Which lines in the listing below contain "class"? Copy each of them.
***
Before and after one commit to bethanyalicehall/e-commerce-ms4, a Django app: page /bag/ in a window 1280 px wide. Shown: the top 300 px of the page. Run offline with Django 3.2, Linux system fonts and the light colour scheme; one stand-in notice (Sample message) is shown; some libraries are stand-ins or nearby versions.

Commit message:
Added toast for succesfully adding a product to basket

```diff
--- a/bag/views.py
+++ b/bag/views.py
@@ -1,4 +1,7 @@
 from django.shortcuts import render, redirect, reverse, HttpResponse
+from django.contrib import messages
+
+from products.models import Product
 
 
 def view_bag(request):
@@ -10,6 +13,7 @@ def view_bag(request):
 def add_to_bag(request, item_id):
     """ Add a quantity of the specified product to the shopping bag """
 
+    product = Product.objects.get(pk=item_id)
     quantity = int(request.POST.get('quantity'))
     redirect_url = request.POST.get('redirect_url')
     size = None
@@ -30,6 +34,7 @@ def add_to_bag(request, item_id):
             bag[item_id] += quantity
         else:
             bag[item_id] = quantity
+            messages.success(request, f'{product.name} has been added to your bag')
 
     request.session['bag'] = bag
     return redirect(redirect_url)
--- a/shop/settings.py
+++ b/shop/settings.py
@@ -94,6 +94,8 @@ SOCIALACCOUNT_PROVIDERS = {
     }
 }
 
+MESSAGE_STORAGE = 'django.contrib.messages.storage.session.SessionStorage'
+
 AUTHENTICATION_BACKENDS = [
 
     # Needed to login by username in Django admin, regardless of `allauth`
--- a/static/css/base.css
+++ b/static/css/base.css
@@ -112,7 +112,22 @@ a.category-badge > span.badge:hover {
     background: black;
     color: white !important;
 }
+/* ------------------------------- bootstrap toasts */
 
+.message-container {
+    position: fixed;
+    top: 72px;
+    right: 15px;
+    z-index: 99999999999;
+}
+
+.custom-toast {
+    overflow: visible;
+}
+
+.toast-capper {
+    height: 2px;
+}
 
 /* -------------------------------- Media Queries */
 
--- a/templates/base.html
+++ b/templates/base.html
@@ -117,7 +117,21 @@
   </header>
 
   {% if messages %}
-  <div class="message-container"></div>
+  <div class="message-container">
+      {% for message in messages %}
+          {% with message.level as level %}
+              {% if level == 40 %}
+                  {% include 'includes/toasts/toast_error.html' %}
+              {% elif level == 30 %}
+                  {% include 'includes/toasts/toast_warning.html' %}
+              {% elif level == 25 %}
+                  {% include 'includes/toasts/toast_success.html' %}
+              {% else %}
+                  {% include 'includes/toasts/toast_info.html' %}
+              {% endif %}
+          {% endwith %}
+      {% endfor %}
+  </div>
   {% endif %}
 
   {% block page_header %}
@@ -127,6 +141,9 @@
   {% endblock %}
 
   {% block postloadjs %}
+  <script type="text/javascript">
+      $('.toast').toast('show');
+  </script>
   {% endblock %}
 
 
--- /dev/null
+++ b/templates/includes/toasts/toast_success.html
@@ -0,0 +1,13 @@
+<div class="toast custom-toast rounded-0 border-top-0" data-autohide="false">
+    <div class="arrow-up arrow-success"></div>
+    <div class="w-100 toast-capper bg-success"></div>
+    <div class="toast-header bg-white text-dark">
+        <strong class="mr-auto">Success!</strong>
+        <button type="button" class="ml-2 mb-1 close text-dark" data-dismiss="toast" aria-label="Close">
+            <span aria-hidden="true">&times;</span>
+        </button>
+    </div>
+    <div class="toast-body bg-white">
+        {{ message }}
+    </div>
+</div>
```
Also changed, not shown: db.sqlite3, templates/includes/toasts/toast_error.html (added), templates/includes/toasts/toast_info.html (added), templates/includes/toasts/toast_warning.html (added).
***
Answer to the exercise
-  <div class="message-container"></div>
+  <div class="message-container">
+<div class="toast custom-toast rounded-0 border-top-0" data-autohide="false">
+    <div class="arrow-up arrow-success"></div>
+    <div class="w-100 toast-capper bg-success"></div>
+    <div class="toast-header bg-white text-dark">
+        <strong class="mr-auto">Success!</strong>
+        <button type="button" class="ml-2 mb-1 close text-dark" data-dismiss="toast" aria-label="Close">
+    <div class="toast-body bg-white">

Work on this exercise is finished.